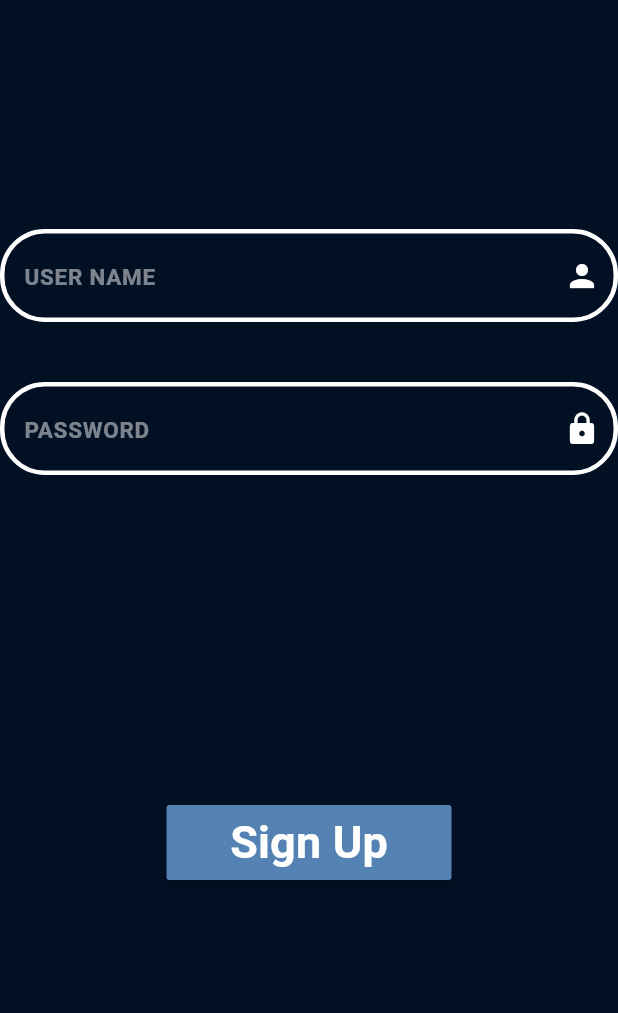
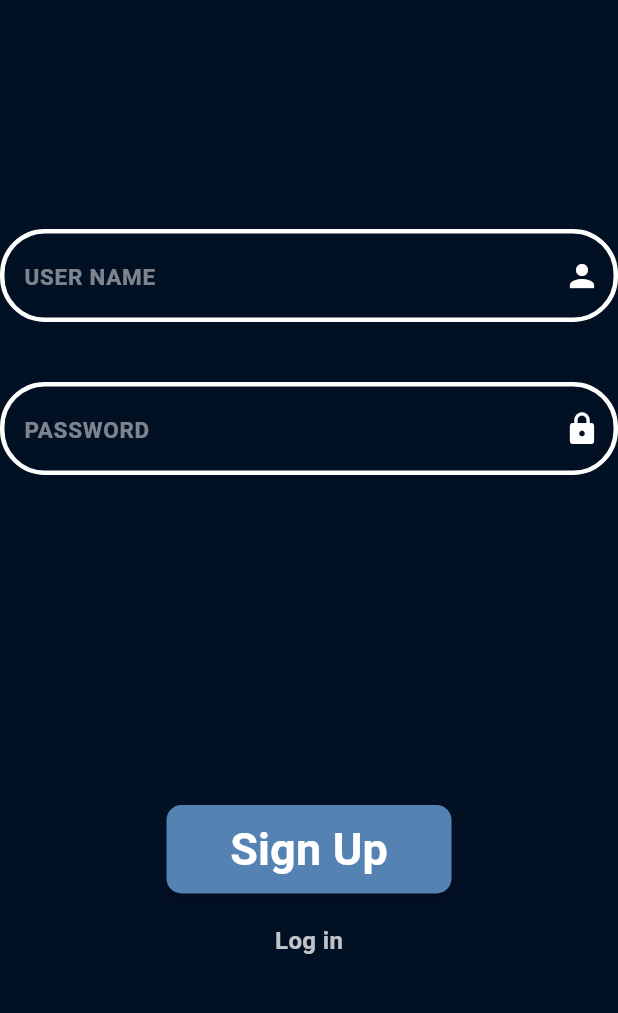
Before and after one commit to Mohamed0Aamer/FilmKu-, a Flutter app: the screen it shows after launch, on a phone screen of 412 x 824 dp, the part 80-1093 px from its top. Run offline on Flutter 3.47's test engine with Material 3 defaults, Android fonts, the phone set to English and light mode, and no system bars.

Commit message:
log in botton

```diff
--- a/lib/sign_up_screen.dart
+++ b/lib/sign_up_screen.dart
@@ -55,6 +55,22 @@ class SignUpScreen extends StatelessWidget {
             color: Color(0xff5483b3),
             minWidth: 190,
             height: 50,
+            padding: EdgeInsets.all(8),
+            shape:
+                RoundedRectangleBorder(borderRadius: BorderRadius.circular(10)),
+          ),
+          SizedBox(
+            height: 20,
+          ),
+          InkWell(
+            onTap: () {},
+            child: Text(
+              "Log in",
+              style: TextStyle(
+                  color: const Color.fromARGB(192, 255, 255, 255),
+                  fontSize: 16,
+                  fontWeight: FontWeight.bold),
+            ),
           )
         ],
       ),
```
Also changed, not shown: 4 other files.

→ TASK BRIEF
Could you copy the data above exactly, leaving the pictures out?

→ ANSWER SECTION
Before and after one commit to Mohamed0Aamer/FilmKu-, a Flutter app: the screen it shows after launch, on a phone screen of 412 x 824 dp, the part 80-1093 px from its top. Run offline on Flutter 3.47's test engine with Material 3 defaults, Android fonts, the phone set to English and light mode, and no system bars.

Commit message:
log in botton

```diff
--- a/lib/sign_up_screen.dart
+++ b/lib/sign_up_screen.dart
@@ -55,6 +55,22 @@ class SignUpScreen extends StatelessWidget {
             color: Color(0xff5483b3),
             minWidth: 190,
             height: 50,
+            padding: EdgeInsets.all(8),
+            shape:
+                RoundedRectangleBorder(borderRadius: BorderRadius.circular(10)),
+          ),
+          SizedBox(
+            height: 20,
+          ),
+          InkWell(
+            onTap: () {},
+            child: Text(
+              "Log in",
+              style: TextStyle(
+                  color: const Color.fromARGB(192, 255, 255, 255),
+                  fontSize: 16,
+                  fontWeight: FontWeight.bold),
+            ),
           )
         ],
       ),
```
Also changed, not shown: 4 other files.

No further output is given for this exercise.